The term “onion crown” typically refers to when a flieger style pilot watch has an oversized crown.
Onions crown watches are not only interesting and fun to wear, but they actually serve a practical purpose: for pilots to be able to wind the crown and set the time while wearing gloves in flight. This can also work for a driver with gloves on.
The concept of an onion crown on a wristwatch may have spawned from pocket watches being converted to be worn on the wrist like this Rolex trench watch.
The image below is from a Zenith pilot watch display presented at Baselworld a few years back. It’s an example of a pilot watch from 1910 with an onion crown.

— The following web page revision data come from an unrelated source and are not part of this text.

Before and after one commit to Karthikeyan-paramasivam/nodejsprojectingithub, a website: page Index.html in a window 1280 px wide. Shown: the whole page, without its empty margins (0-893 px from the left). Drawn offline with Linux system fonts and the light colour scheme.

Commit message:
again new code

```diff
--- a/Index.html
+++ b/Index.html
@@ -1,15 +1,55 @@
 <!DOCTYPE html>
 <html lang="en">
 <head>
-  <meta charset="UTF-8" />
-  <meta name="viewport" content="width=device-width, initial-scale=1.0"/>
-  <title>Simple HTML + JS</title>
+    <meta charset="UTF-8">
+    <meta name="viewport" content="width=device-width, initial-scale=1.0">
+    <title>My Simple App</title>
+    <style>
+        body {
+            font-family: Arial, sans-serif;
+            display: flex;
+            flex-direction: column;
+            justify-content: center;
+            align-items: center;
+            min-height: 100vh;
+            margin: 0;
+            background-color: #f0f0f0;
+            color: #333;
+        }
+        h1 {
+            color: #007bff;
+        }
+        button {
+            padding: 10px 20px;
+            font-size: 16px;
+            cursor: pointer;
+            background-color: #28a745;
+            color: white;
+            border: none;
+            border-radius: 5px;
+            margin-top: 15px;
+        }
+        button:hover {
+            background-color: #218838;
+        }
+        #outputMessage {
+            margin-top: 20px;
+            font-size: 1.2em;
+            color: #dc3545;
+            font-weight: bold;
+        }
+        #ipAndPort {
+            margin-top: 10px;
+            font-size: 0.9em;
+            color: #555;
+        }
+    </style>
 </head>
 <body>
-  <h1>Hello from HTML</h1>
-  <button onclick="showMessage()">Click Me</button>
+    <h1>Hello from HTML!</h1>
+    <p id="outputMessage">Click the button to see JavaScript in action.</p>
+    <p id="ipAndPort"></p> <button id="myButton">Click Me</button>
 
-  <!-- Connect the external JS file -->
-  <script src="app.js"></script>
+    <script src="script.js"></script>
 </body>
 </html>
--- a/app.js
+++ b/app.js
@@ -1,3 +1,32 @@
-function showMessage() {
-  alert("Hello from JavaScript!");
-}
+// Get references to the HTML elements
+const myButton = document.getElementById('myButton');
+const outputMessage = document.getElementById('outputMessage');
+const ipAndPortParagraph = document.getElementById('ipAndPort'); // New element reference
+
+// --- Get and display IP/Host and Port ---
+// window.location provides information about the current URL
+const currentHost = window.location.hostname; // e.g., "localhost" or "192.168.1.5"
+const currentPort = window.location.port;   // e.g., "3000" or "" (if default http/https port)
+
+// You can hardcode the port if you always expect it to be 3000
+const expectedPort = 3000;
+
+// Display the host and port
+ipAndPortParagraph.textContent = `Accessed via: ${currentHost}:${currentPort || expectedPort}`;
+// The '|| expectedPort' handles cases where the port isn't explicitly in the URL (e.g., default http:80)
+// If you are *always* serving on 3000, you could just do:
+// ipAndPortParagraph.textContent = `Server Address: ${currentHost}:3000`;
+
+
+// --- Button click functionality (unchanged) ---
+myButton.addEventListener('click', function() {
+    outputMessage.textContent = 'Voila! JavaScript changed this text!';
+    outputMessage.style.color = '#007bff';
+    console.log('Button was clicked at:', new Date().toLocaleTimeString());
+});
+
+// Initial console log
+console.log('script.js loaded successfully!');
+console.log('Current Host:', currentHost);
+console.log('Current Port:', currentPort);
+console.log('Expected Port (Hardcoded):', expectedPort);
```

“Pilot watch from the 1910s, worn by Louis Bleriot, one of the founding fathers of aviation. Its enlarged crown can be easily handled with aviator’s gloves.”
The traditional onion crown is large and rounded with etched lines that allow for a good grip. Aside from Zenith, probably the most recognizable example with the traditional style of onion crown would be the Chronoswiss Timemaster (and Wristmaster).
Here is an Ingersoll Bison with an onion crown similar to the Timemaster:
For an affordable onion crown flieger, this DELTAt microbrand watch has a good example:
Another style of onion crown is more flat, with a popular example being found on the Zenith Pilot Type 20, similar to the crown on this Szanto Big Aviator pilot watch. Perhaps it’s more of a pumpkin crown.
Another crown design that watch enthusiasts often (incorrectly) refer to as an onion crown, has a tighter downward slope resembling the shape of a diamond – hence, these are more accurately called diamond shaped crowns. This Zinex (Zixen) flieger has such a crown:
The standard onion crown is more like the larger, rounder crowns shown above, but some might even say the Dreyfuss Seafarer shown below has an onion crown:
We wrote a piece comparing the Dreyfuss and DELTAt flieger watches side-by-side, and here is what the crowns look like:
Just keep in mind that when you go for a timepiece equipped with an onion crown, it may look cool on the wrist but it might dig into your hand. If you wear your watch on your left hand, you could always get a right-handed watch (the Chronoswiss Timemaster comes in Destro), to avoid the dig – but that would defeat the purpose of it being easy to wind with gloves on. Also think about the crown getting caught on things like your clothes or a door jam.
What do you think about the style of an onion crown on a watch? Comment below…